Vanished Summer by Katrín Elvarsdóttir is published by Crymogea.

Monday, November 4, 2013

Vanished Summer / Horfið sumar

              My solo exhibition Vanished Summer opened this week-end at ASÍ Art Museum.
The title of the exhibition is borrowed from a short story by the Icelandic writer Gyrdir Eliasson.  In this series I'm exploring the interplay of man and nature, how man's actions affect the environment.

Friday, September 6, 2013

Nordic Art Station

New work from my series Nowhereland is currently on view at Eskilstuna Art Museum, the theme of the exhibition  is “Merry Melancholy”. Seen from the outside gloom and melancholy has characterized the world's view of the Nordic countries. Sadness and longing. The darkness but also the light explosion with gentle transitions and the knowledge that everything lasts but a short time. Is it possible to add doses of humor and appreciation? Can we send melancholy a warm greeting? Can we go as far as to celebrate it? That’s what the Nordic Art Station will examine.
more info here.

Thursday, August 15, 2013

Nordic Now

Special issue on Nordic contemporary photography

My work is presented in the special issue on Nordic contemporary photography; nordic now! The publication features portfolios by over fifty established and upcoming Nordic artists.

In addition there are essays by leading critics and curators 
from Norway, Sweden, Finland, Denmark and Iceland, and interviews with representatives from Nordic institutions that support and promote photography.

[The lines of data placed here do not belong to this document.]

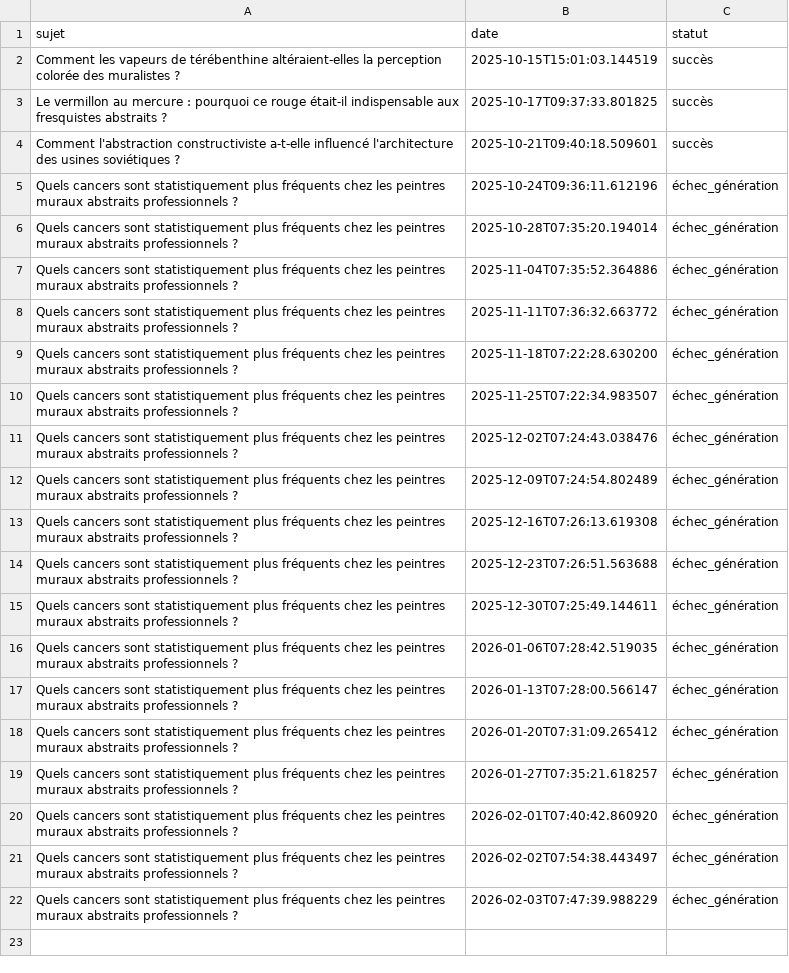
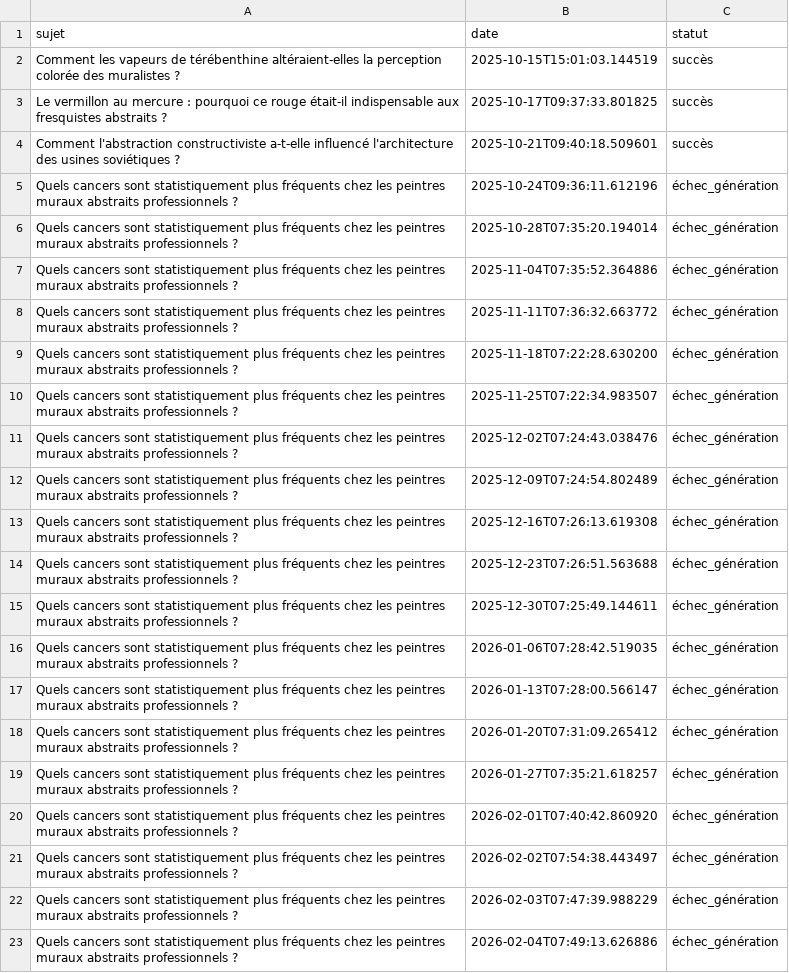
Before and after one commit to Metalosmose21/Abstrait-3, a CSV file: sujets_traites.csv, drawn as a sheet; the diff names each change by its address in the sheet, - before the commit and + after, or states it on an @@ line.

```diff
--- a/sujets_traites.csv
+++ b/sujets_traites.csv
+row 23: Quels cancers sont statistiquement plus fréquents chez les peintres muraux abstraits professionnels ? | 2026-02-04T07:49:13.626886 | échec_génération
```
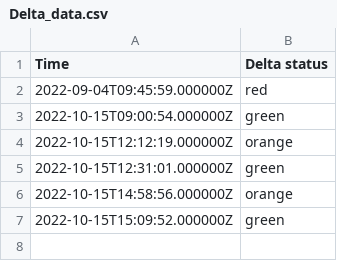
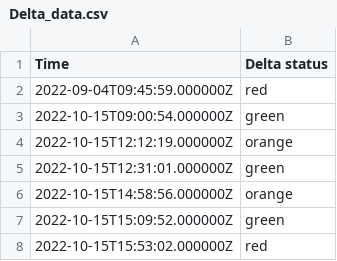
Before and after one commit to EwoutH/jotihunt-2022, a CSV file: status/Delta_data.csv, drawn as a sheet.

```diff
--- a/status/Delta_data.csv
+++ b/status/Delta_data.csv
@@ -7 +7,2 @@ Time,Delta status
 2022-10-15T15:09:52.000000Z,green
+2022-10-15T15:53:02.000000Z,red
```
Also changed, not shown: status/Foxtrot_data.csv, 1 other file.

These are complemented by an interview with the legendary picture editor Kathy Ryan from the New York Times Magazine, who gives an outside view of Nordic contemporary photography. 
The publication  is the result of a unique collaboration between the photo magazines Filter (Denmark), Photo Raw (Finland) and Objektiv (Norway). The special issue is published by Musta Taide, which is part of Aalto University’s publishing house Aalto ARTS Books.

from the series Nowhereland

Nordic now! is now released in Denmark as part of Copenhagen Art Week.

This Saturday August 24th at 8pm there will be a release party